Guest Post: Learning Feminism in High School Led to My College Choice

Alexandra Garza

My name is Alexandra Garza and I was a student of Ileana Jiménez’s at Elisabeth Irwin High School (LREI). Before I was a student and now friend of Ileana’s, I had only known her contagious laugh heard frequently throughout the hallways. As time passed, I saw her at school assemblies encouraging students to get involved in various panels, lectures, and discussions on race, class, and gender. For some time, I’d been interested in joining these discussions Ileana so passionately advocated. I took my curiosity into consideration when selecting courses for my junior year. I was definitely lured in by Ileana’s passion. I decided to jump into the conversation head first by signing up for Ileana’s literature course, Fierce and Fabulous: Feminist Women Writers, Artists, and Activists. Aside from the fantastic title, I had a feeling this class could change my entire life. Continue reading

Guest Post: Sex+Gender: Reading Dangerous Language in High School

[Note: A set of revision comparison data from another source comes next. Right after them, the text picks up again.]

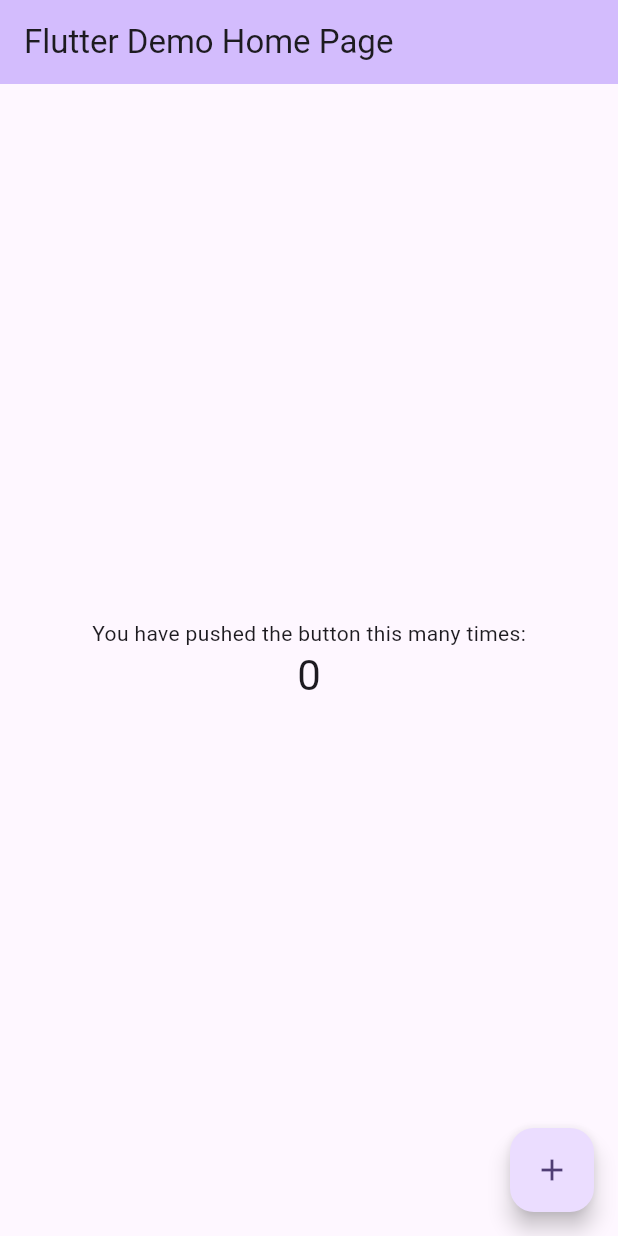
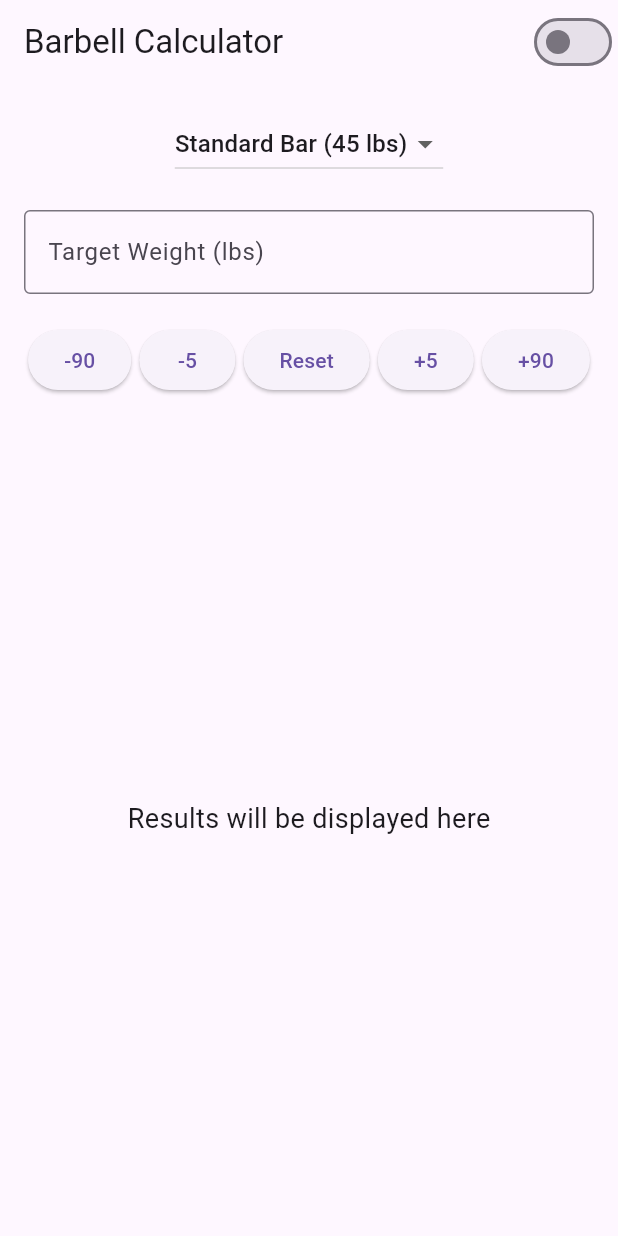
Before and after one commit to Baggins5066/barbellCalculator, a Flutter app: the screen it shows after launch, on a phone screen of 412 x 824 dp. Run offline on Flutter 3.47's test engine with Material 3 defaults, Android fonts, the phone set to English and light mode, and no system bars.

Commit message:
Changed main.dart to reflect html version

```diff
--- a/barbell_calculator/lib/main.dart
+++ b/barbell_calculator/lib/main.dart
@@ -1,122 +1,133 @@
 import 'package:flutter/material.dart';
 
 void main() {
-  runApp(const MyApp());
+  runApp(WeightCalcApp());
 }
 
-class MyApp extends StatelessWidget {
-  const MyApp({super.key});
-
-  // This widget is the root of your application.
+class WeightCalcApp extends StatelessWidget {
   @override
   Widget build(BuildContext context) {
     return MaterialApp(
-      title: 'Flutter Demo',
-      theme: ThemeData(
-        // This is the theme of your application.
-        //
-        // TRY THIS: Try running your application with "flutter run". You'll see
-        // the application has a purple toolbar. Then, without quitting the app,
-        // try changing the seedColor in the colorScheme below to Colors.green
-        // and then invoke "hot reload" (save your changes or press the "hot
-        // reload" button in a Flutter-supported IDE, or press "r" if you used
-        // the command line to start the app).
-        //
-        // Notice that the counter didn't reset back to zero; the application
-        // state is not lost during the reload. To reset the state, use hot
-        // restart instead.
-        //
-        // This works for code too, not just values: Most code changes can be
-        // tested with just a hot reload.
-        colorScheme: ColorScheme.fromSeed(seedColor: Colors.deepPurple),
-      ),
-      home: const MyHomePage(title: 'Flutter Demo Home Page'),
+      title: 'Barbell Calculator',
+      theme: ThemeData.light(),
+      darkTheme: ThemeData.dark(),
+      themeMode: ThemeMode.system,
+      home: WeightCalcHome(),
     );
   }
 }
 
-class MyHomePage extends StatefulWidget {
-  const MyHomePage({super.key, required this.title});
-
-  // This widget is the home page of your application. It is stateful, meaning
-  // that it has a State object (defined below) that contains fields that affect
-  // how it looks.
-
-  // This class is the configuration for the state. It holds the values (in this
-  // case the title) provided by the parent (in this case the App widget) and
-  // used by the build method of the State. Fields in a Widget subclass are
-  // always marked "final".
-
-  final String title;
-
+class WeightCalcHome extends StatefulWidget {
   @override
-  State<MyHomePage> createState() => _MyHomePageState();
+  _WeightCalcHomeState createState() => _WeightCalcHomeState();
 }
 
-class _MyHomePageState extends State<MyHomePage> {
-  int _counter = 0;
+class _WeightCalcHomeState extends State<WeightCalcHome> {
+  final List<Map<String, dynamic>> availablePlates = [
+    {'weight': 45, 'count': 4},
+    {'weight': 35, 'count': 2},
+    {'weight': 25, 'count': 2},
+    {'weight': 10, 'count': 4},
+    {'weight': 5, 'count': 4},
+    {'weight': 2.5, 'count': 2},
+  ];
 
-  void _incrementCounter() {
+  double targetWeight = 45;
+  double barbellWeight = 45;
+  bool isDarkMode = false;
+
+  void calculatePlates() {
+    // Logic to calculate plates based on targetWeight and barbellWeight
+    // ...existing code...
+  }
+
+  void adjustWeight(double amount) {
     setState(() {
-      // This call to setState tells the Flutter framework that something has
-      // changed in this State, which causes it to rerun the build method below
-      // so that the display can reflect the updated values. If we changed
-      // _counter without calling setState(), then the build method would not be
-      // called again, and so nothing would appear to happen.
-      _counter++;
+      targetWeight = (targetWeight + amount).clamp(0, double.infinity);
+      calculatePlates();
+    });
+  }
+
+  void resetToBarWeight() {
+    setState(() {
+      targetWeight = barbellWeight;
+      calculatePlates();
+    });
+  }
+
+  void toggleDarkMode(bool value) {
+    setState(() {
+      isDarkMode = value;
     });
   }
 
   @override
   Widget build(BuildContext context) {
-    // This method is rerun every time setState is called, for instance as done
-    // by the _incrementCounter method above.
-    //
-    // The Flutter framework has been optimized to make rerunning build methods
-    // fast, so that you can just rebuild anything that needs updating rather
-    // than having to individually change instances of widgets.
     return Scaffold(
       appBar: AppBar(
-        // TRY THIS: Try changing the color here to a specific color (to
-        // Colors.amber, perhaps?) and trigger a hot reload to see the AppBar
-        // change color while the other colors stay the same.
-        backgroundColor: Theme.of(context).colorScheme.inversePrimary,
-        // Here we take the value from the MyHomePage object that was created by
-        // the App.build method, and use it to set our appbar title.
-        title: Text(widget.title),
+        title: Text('Barbell Calculator'),
+        actions: [
+          Switch(
+            value: isDarkMode,
+            onChanged: toggleDarkMode,
+          ),
+        ],
       ),
-      body: Center(
-        // Center is a layout widget. It takes a single child and positions it
-        // in the middle of the parent.
+      body: Padding(
+        padding: const EdgeInsets.all(16.0),
         child: Column(
-          // Column is also a layout widget. It takes a list of children and
-          // arranges them vertically. By default, it sizes itself to fit its
-          // children horizontally, and tries to be as tall as its parent.
-          //
-          // Column has various properties to control how it sizes itself and
-          // how it positions its children. Here we use mainAxisAlignment to
-          // center the children vertically; the main axis here is the vertical
-          // axis because Columns are vertical (the cross axis would be
-          // horizontal).
-          //
-          // TRY THIS: Invoke "debug painting" (choose the "Toggle Debug Paint"
-          // action in the IDE, or press "p" in the console), to see the
-          // wireframe for each widget.
-          mainAxisAlignment: MainAxisAlignment.center,
-          children: <Widget>[
-            const Text('You have pushed the button this many times:'),
-            Text(
-              '$_counter',
-              style: Theme.of(context).textTheme.headlineMedium,
+          children: [
+            DropdownButton<double>(
+              value: barbellWeight,
+              items: [
+                DropdownMenuItem(value: 45, child: Text('Standard Bar (45 lbs)')),
+                DropdownMenuItem(value: 35, child: Text('Women\'s Bar (35 lbs)')),
+                DropdownMenuItem(value: 15, child: Text('Training Bar (15 lbs)')),
+              ],
+              onChanged: (value) {
+                setState(() {
+                  barbellWeight = value!;
+                  calculatePlates();
+                });
+              },
+            ),
+            SizedBox(height: 20),
+            TextField(
+              keyboardType: TextInputType.number,
+              decoration: InputDecoration(
+                labelText: 'Target Weight (lbs)',
+                border: OutlineInputBorder(),
+              ),
+              onChanged: (value) {
+                setState(() {
+                  targetWeight = double.tryParse(value) ?? 0;
+                  calculatePlates();
+                });
+              },
+            ),
+            SizedBox(height: 20),
+            Row(
+              mainAxisAlignment: MainAxisAlignment.spaceAround,
+              children: [
+                ElevatedButton(onPressed: () => adjustWeight(-90), child: Text('-90')),
+                ElevatedButton(onPressed: () => adjustWeight(-5), child: Text('-5')),
+                ElevatedButton(onPressed: resetToBarWeight, child: Text('Reset')),
+                ElevatedButton(onPressed: () => adjustWeight(5), child: Text('+5')),
+                ElevatedButton(onPressed: () => adjustWeight(90), child: Text('+90')),
+              ],
+            ),
+            SizedBox(height: 20),
+            Expanded(
+              child: Center(
+                child: Text(
+                  'Results will be displayed here',
+                  style: TextStyle(fontSize: 18),
+                ),
+              ),
             ),
           ],
         ),
       ),
-      floatingActionButton: FloatingActionButton(
-        onPressed: _incrementCounter,
-        tooltip: 'Increment',
-        child: const Icon(Icons.add),
-      ), // This trailing comma makes auto-formatting nicer for build methods.
     );
   }
 }
```
Also changed, not shown: 1 other file.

“My name is Lola Lorber, I’m a freshman, and my preferred gender pronouns are she, her, and hers.”

Lola Lorber

This is how we introduce ourselves on the first few days of classes at Oberlin College. To some it may sound weird, funny, or redundant; but at Oberlin, it is the norm.

I am proud to say I believe in sex positivity and freedom of speech. I’m a vegan, and I like to laugh. I’ve recently gotten into stand-up comedy because I like being able to say things into a microphone and make myself loud and heard. I am proud to make people laugh. I am proud to be an LREI alum (Little Red School House & Elisabeth Irwin High School).

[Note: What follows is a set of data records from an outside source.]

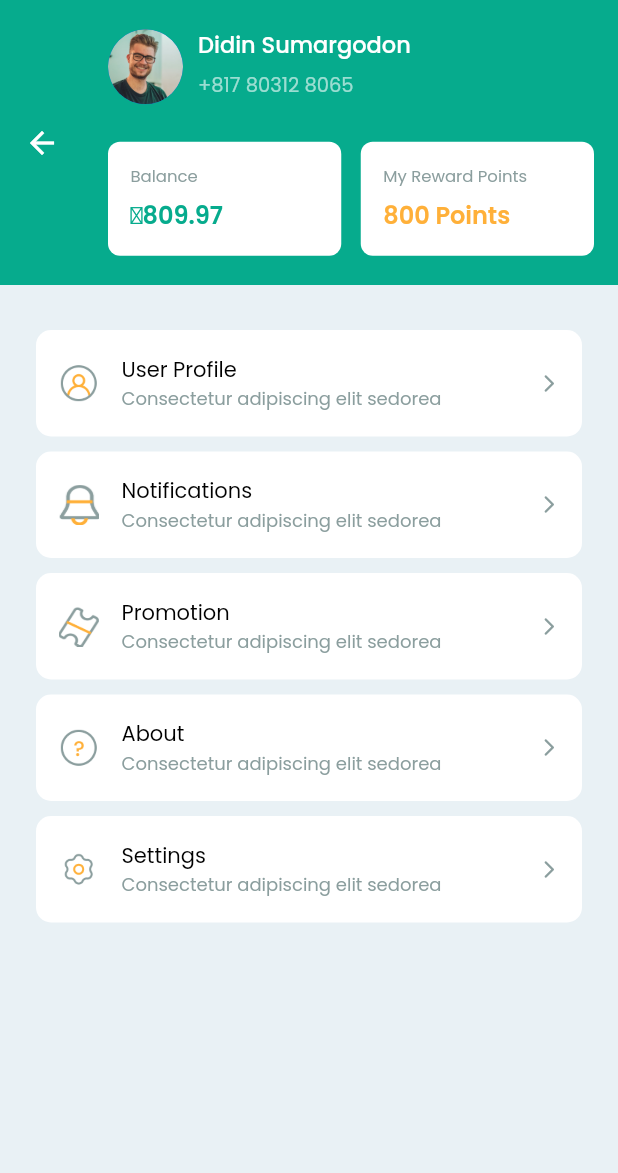
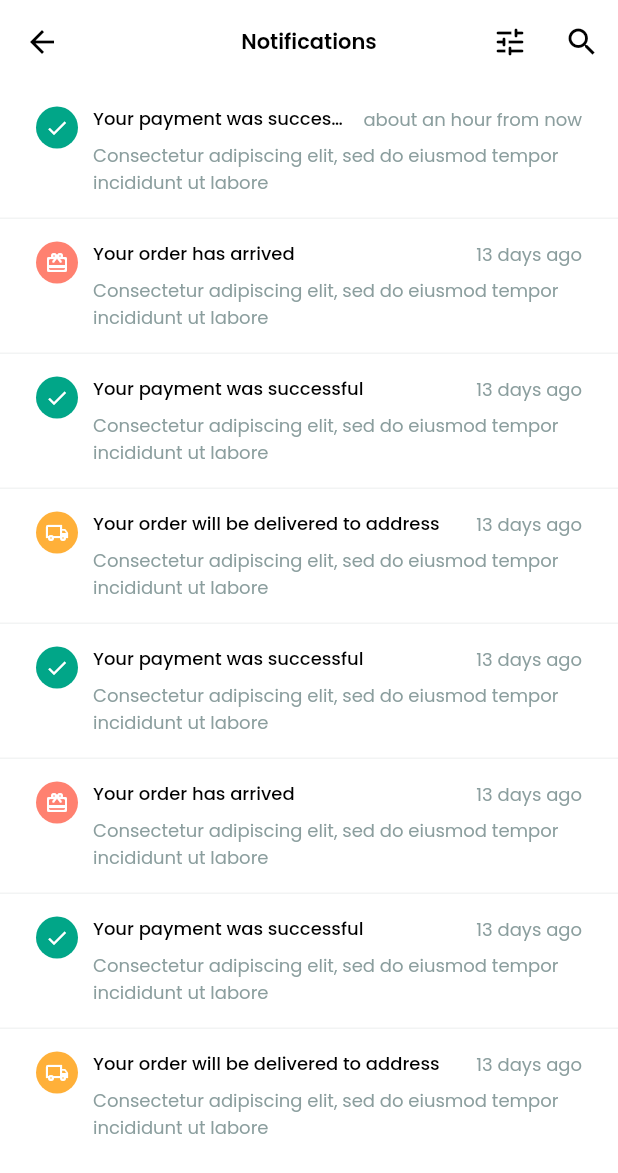
Before and after one commit to Manuelkpatsu/massar_app, a Flutter app: the ProfileScreen screen opened by its route, after a tap on "Notifications", on a phone screen of 412 x 824 dp. Shown: the top 1173 px of the screen. Run offline on Flutter 3.47's test engine with Material 2 defaults, Android fonts, the phone set to English and light mode, and no system bars; our stand-ins replace animated_splash_screen, badges, equatable, google_fonts, page_transition, persistent_bottom_nav_bar and 1 more.

Commit message:
Implement notifications screen

```diff
--- /dev/null
+++ b/lib/models/notification.dart
@@ -0,0 +1,20 @@
+import 'package:equatable/equatable.dart';
+
+enum OrderStatus { success, arrived, onWay }
+
+class NotificationItem extends Equatable {
+  final int id;
+  final OrderStatus status;
+  final String message;
+  final DateTime date;
+
+  const NotificationItem({
+    required this.id,
+    required this.status,
+    required this.message,
+    required this.date,
+  });
+
+  @override
+  List<Object?> get props => [id, status, message, date];
+}
--- a/lib/router.dart
+++ b/lib/router.dart
@@ -5,6 +5,7 @@ import 'screens/auth/register/register_screen.dart';
 import 'screens/main_app/feeds/feeds_screen.dart';
 import 'screens/main_app/home/home_screen.dart';
 import 'screens/main_app/main_app.dart';
+import 'screens/main_app/notifications/notifications_screen.dart';
 import 'screens/main_app/products/products_screen.dart';
 import 'screens/main_app/profile/profile_screen.dart';
 import 'screens/main_app/promotion/promotion_screen.dart';
@@ -31,6 +32,8 @@ class AppRouter {
         return MaterialPageRoute(builder: (_) => const ProductsScreen());
       case PromotionScreen.routeName:
         return MaterialPageRoute(builder: (_) => const PromotionScreen());
+      case NotificationsScreen.routeName:
+        return MaterialPageRoute(builder: (_) => const NotificationsScreen());
       default:
         return MaterialPageRoute(
           builder: (_) => Scaffold(
--- a/lib/screens/main_app/main_app.dart
+++ b/lib/screens/main_app/main_app.dart
@@ -8,6 +8,7 @@ import 'package:persistent_bottom_nav_bar/persistent_tab_view.dart';
 
 import 'feeds/feeds_screen.dart';
 import 'home/home_screen.dart';
+import 'notifications/notifications_screen.dart';
 import 'products/products_screen.dart';
 import 'profile/profile_screen.dart';
 import 'promotion/promotion_screen.dart';
@@ -102,7 +103,7 @@ class _MainAppState extends State<MainApp> {
           CustomBadge(
             icon: Icons.notifications_none_rounded,
             text: '0',
-            onTap: () {},
+            onTap: () => Navigator.of(context).pushNamed(NotificationsScreen.routeName),
           ),
           CustomBadge(
             icon: Icons.shopping_cart_outlined,
--- /dev/null
+++ b/lib/screens/main_app/notifications/notifications_screen.dart
@@ -0,0 +1,110 @@
+import 'package:flutter/material.dart';
+import 'package:massar_app/models/notification.dart';
+import 'package:massar_app/screens/main_app/widgets/screen_title.dart';
+import 'package:massar_app/theme/custom_color.dart';
+
+import 'widgets/notification_tile.dart';
+
+class NotificationsScreen extends StatelessWidget {
+  static const routeName = '/notifications';
+
+  const NotificationsScreen({Key? key}) : super(key: key);
+
+  @override
+  Widget build(BuildContext context) {
+    final List<NotificationItem> notifications = [
+      NotificationItem(
+        id: 1,
+        status: OrderStatus.success,
+        message:
+            'Consectetur adipiscing elit, sed do eiusmod tempor incididunt ut labore',
+        date: DateTime(2023, 2, 2, 11, 19, 10),
+      ),
+      NotificationItem(
+        id: 2,
+        status: OrderStatus.arrived,
+        message:
+        'Consectetur adipiscing elit, sed do eiusmod tempor incididunt ut labore',
+        date: DateTime(2023, 1, 20, 11, 30, 10),
+      ),
+      NotificationItem(
+        id: 3,
+        status: OrderStatus.success,
+        message:
+        'Consectetur adipiscing elit, sed do eiusmod tempor incididunt ut labore',
+        date: DateTime(2023, 1, 20, 11, 30, 10),
+      ),
+      NotificationItem(
+        id: 4,
+        status: OrderStatus.onWay,
+        message:
+        'Consectetur adipiscing elit, sed do eiusmod tempor incididunt ut labore',
+        date: DateTime(2023, 1, 20, 11, 30, 10),
+      ),
+      NotificationItem(
+        id: 5,
+        status: OrderStatus.success,
+        message:
+        'Consectetur adipiscing elit, sed do eiusmod tempor incididunt ut labore',
+        date: DateTime(2023, 1, 20, 11, 30, 10),
+      ),
+      NotificationItem(
+        id: 6,
+        status: OrderStatus.arrived,
+        message:
+        'Consectetur adipiscing elit, sed do eiusmod tempor incididunt ut labore',
+        date: DateTime(2023, 1, 20, 11, 30, 10),
+      ),
+      NotificationItem(
+        id: 7,
+        status: OrderStatus.success,
+        message:
+        'Consectetur adipiscing elit, sed do eiusmod tempor incididunt ut labore',
+        date: DateTime(2023, 1, 20, 11, 30, 10),
+      ),
+      NotificationItem(
+        id: 8,
+        status: OrderStatus.onWay,
+        message:
+        'Consectetur adipiscing elit, sed do eiusmod tempor incididunt ut labore',
+        date: DateTime(2023, 1, 20, 11, 30, 10),
+      ),
+    ];
+
+    return Scaffold(
+      backgroundColor: Colors.white,
+      appBar: AppBar(
+        centerTitle: true,
+        title: const ScreenTitleText(title: 'Notifications'),
+        actions: [
+          IconButton(
+            splashRadius: 20,
+            onPressed: () {},
+            icon: const Icon(Icons.tune_rounded),
+          ),
+          IconButton(
+            splashRadius: 20,
+            onPressed: () {},
+            icon: const Icon(Icons.search),
+          ),
+        ],
+      ),
+      body: ListView.separated(
+        itemBuilder: (ctx, index) {
+          final NotificationItem notificationItem = notifications[index];
+
+          return NotificationTile(
+            notification: notificationItem,
+            onTap: () {},
+          );
+        },
+        separatorBuilder: (ctx, index) => Divider(
+          color: CustomColor.greyColor.withOpacity(0.2),
+          thickness: 1.0,
+          height: 0,
+        ),
+        itemCount: notifications.length,
+      ),
+    );
+  }
+}
--- /dev/null
+++ b/lib/screens/main_app/notifications/widgets/notification_tile.dart
@@ -0,0 +1,114 @@
+import 'package:flutter/material.dart';
+import 'package:massar_app/models/notification.dart';
+import 'package:massar_app/theme/custom_color.dart';
+import 'package:timeago/timeago.dart' as timeago;
+
+class NotificationTile extends StatelessWidget {
+  final NotificationItem notification;
+  final VoidCallback onTap;
+
+  const NotificationTile({
+    Key? key,
+    required this.notification,
+    required this.onTap,
+  }) : super(key: key);
+
+  @override
+  Widget build(BuildContext context) {
+    Color orderBackgroundColor() {
+      switch (notification.status) {
+        case OrderStatus.success:
+          return CustomColor.greenColor;
+        case OrderStatus.onWay:
+          return CustomColor.buttonColor;
+        case OrderStatus.arrived:
+          return CustomColor.redColor;
+      }
+    }
+
+    String orderTitle() {
+      switch (notification.status) {
+        case OrderStatus.success:
+          return 'Your payment was successful';
+        case OrderStatus.onWay:
+          return 'Your order will be delivered to address';
+        case OrderStatus.arrived:
+          return 'Your order has arrived';
+      }
+    }
+
+    IconData orderIcon() {
+      switch (notification.status) {
+        case OrderStatus.success:
+          return Icons.check;
+        case OrderStatus.onWay:
+          return Icons.local_shipping_outlined;
+        case OrderStatus.arrived:
+          return Icons.redeem_rounded;
+      }
+    }
+
+    return InkWell(
+      onTap: onTap,
+      child: Ink(
+        padding: const EdgeInsets.symmetric(horizontal: 24, vertical: 15),
+        child: Row(
+          crossAxisAlignment: CrossAxisAlignment.start,
+          children: [
+            CircleAvatar(
+              radius: 14,
+              backgroundColor: orderBackgroundColor(),
+              child: Center(
+                child: Icon(orderIcon(), color: Colors.white, size: 16),
+              ),
+            ),
+            const SizedBox(width: 10),
+            Expanded(
+              child: Column(
+                crossAxisAlignment: CrossAxisAlignment.start,
+                children: [
+                  Row(
+                    mainAxisAlignment: MainAxisAlignment.spaceBetween,
+                    children: [
+                      Expanded(
+                        child: Text(
+                          orderTitle(),
+                          maxLines: 1,
+                          overflow: TextOverflow.ellipsis,
+                          style: const TextStyle(
+                            fontSize: 12,
+                            color: Colors.black,
+                            fontWeight: FontWeight.w500,
+                            height: 1.17,
+                          ),
+                        ),
+                      ),
+                      const SizedBox(width: 10),
+                      Text(
+                        timeago.format(notification.date, allowFromNow: true),
+                        style: const TextStyle(
+                          fontSize: 12,
+                          color: CustomColor.labelColor,
+                          fontWeight: FontWeight.w400,
+                        ),
+                      ),
+                    ],
+                  ),
+                  const SizedBox(height: 6),
+                  Text(
+                    notification.message,
+                    style: const TextStyle(
+                      fontSize: 12,
+                      color: CustomColor.labelColor,
+                      fontWeight: FontWeight.w400,
+                    ),
+                  ),
+                ],
+              ),
+            ),
+          ],
+        ),
+      ),
+    );
+  }
+}
--- a/lib/screens/main_app/profile/profile_screen.dart
+++ b/lib/screens/main_app/profile/profile_screen.dart
@@ -1,5 +1,6 @@
 import 'package:flutter/material.dart';
 import 'package:massar_app/models/profile_item.dart';
+import 'package:massar_app/screens/main_app/notifications/notifications_screen.dart';
 import 'package:massar_app/screens/main_app/profile/widgets/profile_nav_tile.dart';
 import 'package:massar_app/screens/main_app/promotion/promotion_screen.dart';
 import 'package:massar_app/screens/widgets/profile_photo.dart';
@@ -29,7 +30,14 @@ class ProfileScreen extends StatelessWidget {
         image: 'assets/images/profile-bell.png',
         title: 'Notifications',
         subTitle: 'Consectetur adipiscing elit sedorea',
-        onTap: () {},
+        onTap: () {
+          PersistentNavBarNavigator.pushNewScreen(
+            context,
+            screen: const NotificationsScreen(),
+            withNavBar: false,
+            pageTransitionAnimation: PageTransitionAnimation.cupertino,
+          );
+        },
       ),
       ProfileItem(
         image: 'assets/images/profile-promotion.png',
--- a/lib/screens/main_app/promotion/promotion_screen.dart
+++ b/lib/screens/main_app/promotion/promotion_screen.dart
@@ -1,4 +1,5 @@
 import 'package:flutter/material.dart';
+import 'package:massar_app/screens/main_app/notifications/notifications_screen.dart';
 import 'package:massar_app/screens/main_app/widgets/screen_title.dart';
 import 'package:massar_app/screens/widgets/banner_tile.dart';
 import 'package:massar_app/screens/widgets/custom_badge.dart';
@@ -30,7 +31,7 @@ class PromotionScreen extends StatelessWidget {
           CustomBadge(
             icon: Icons.notifications_none_rounded,
             text: '0',
-            onTap: () {},
+            onTap: () => Navigator.of(context).pushNamed(NotificationsScreen.routeName),
           ),
         ],
       ),
--- a/lib/screens/widgets/custom_badge.dart
+++ b/lib/screens/widgets/custom_badge.dart
@@ -16,10 +16,10 @@ class CustomBadge extends StatelessWidget {
 
   @override
   Widget build(BuildContext context) {
-    return Padding(
-      padding: const EdgeInsets.only(right: 10),
-      child: Badge(
-        onTap: onTap,
+    return IconButton(
+      splashRadius: 20,
+      onPressed: onTap,
+      icon: Badge(
         badgeContent: Text(
           text,
           style: const TextStyle(
--- a/pubspec.yaml
+++ b/pubspec.yaml
@@ -15,7 +15,8 @@ dependencies:
   equatable: ^2.0.5
   persistent_bottom_nav_bar: ^5.0.2
   badges: ^3.0.2
-  intl: ^0.18.0
+  intl: ^0.17.0
+  timeago: ^3.3.0
   cupertino_icons: ^1.0.2
 
 dev_dependencies:
```
Also changed, not shown: pubspec.lock.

The first elective course I ever took in high school was a memoir writing class my junior year. In this class, I discovered my voice, my identity, and my love for telling stories. In the fall of 2007, we were an intimate class of ten students consisting of a mix of juniors and seniors, and one teacher, Ileana Jiménez (also known as Feminist Teacher). We met almost every day in a hidden corner of the library–and it was here where our lives were shared and merged with each other’s. My peers would read aloud their pieces to the class revealing their true selves. With assigned readings from published memoirs and writing prompts given to us by Ileana, we were all immersed on a journey of our own words. I quickly became familiar with my humorous and sincere voice and I knew that I would continue to embrace it in my future. Continue reading

Guest Post: From Little Red to Big Red: Becoming a Feminist in High School, Creating Change in College

Jenilssa Holguin

After being at LREI for four years, speaking about diversity and feminism became second nature to me. The classes that I took–such as Fierce and Fabulous: Feminist Women Writers, Artists, and Activists; Queer Identities: LGBT Literature and Film; and Memoir Writing–paired with the student diversity conferences that I attended, as well as the series of speakers that we were lucky to have at my school, all made issues of race, class, gender, and sexuality prevalent in my mind. During my years at Little Red, one of my teachers, Ileana Jiménez, helped me find myself, develop my feminist identity, and be proud of who I am. I learned to do diversity work in my everyday life.

When I got accepted to Cornell University I was ecstatic. It was my first choice, and I was going to be the first in my family to go to college. I thought,“It’s a huge school, so I am sure that I can find people who share my views on diversity, since Cornell is pretty diverse.” Boy, was I wrong! During my first weeks there, I noticed how racially segregated my field of hospitality management was as well as the University as a whole. I was taken by surprise when I saw that two clubs that I was interested in were completely segregated. One was all white, and the other was made up of all students of color. Naturally, I joined both, not only because I was interested in both clubs but also because I wanted to get at the root of the problem. Continue reading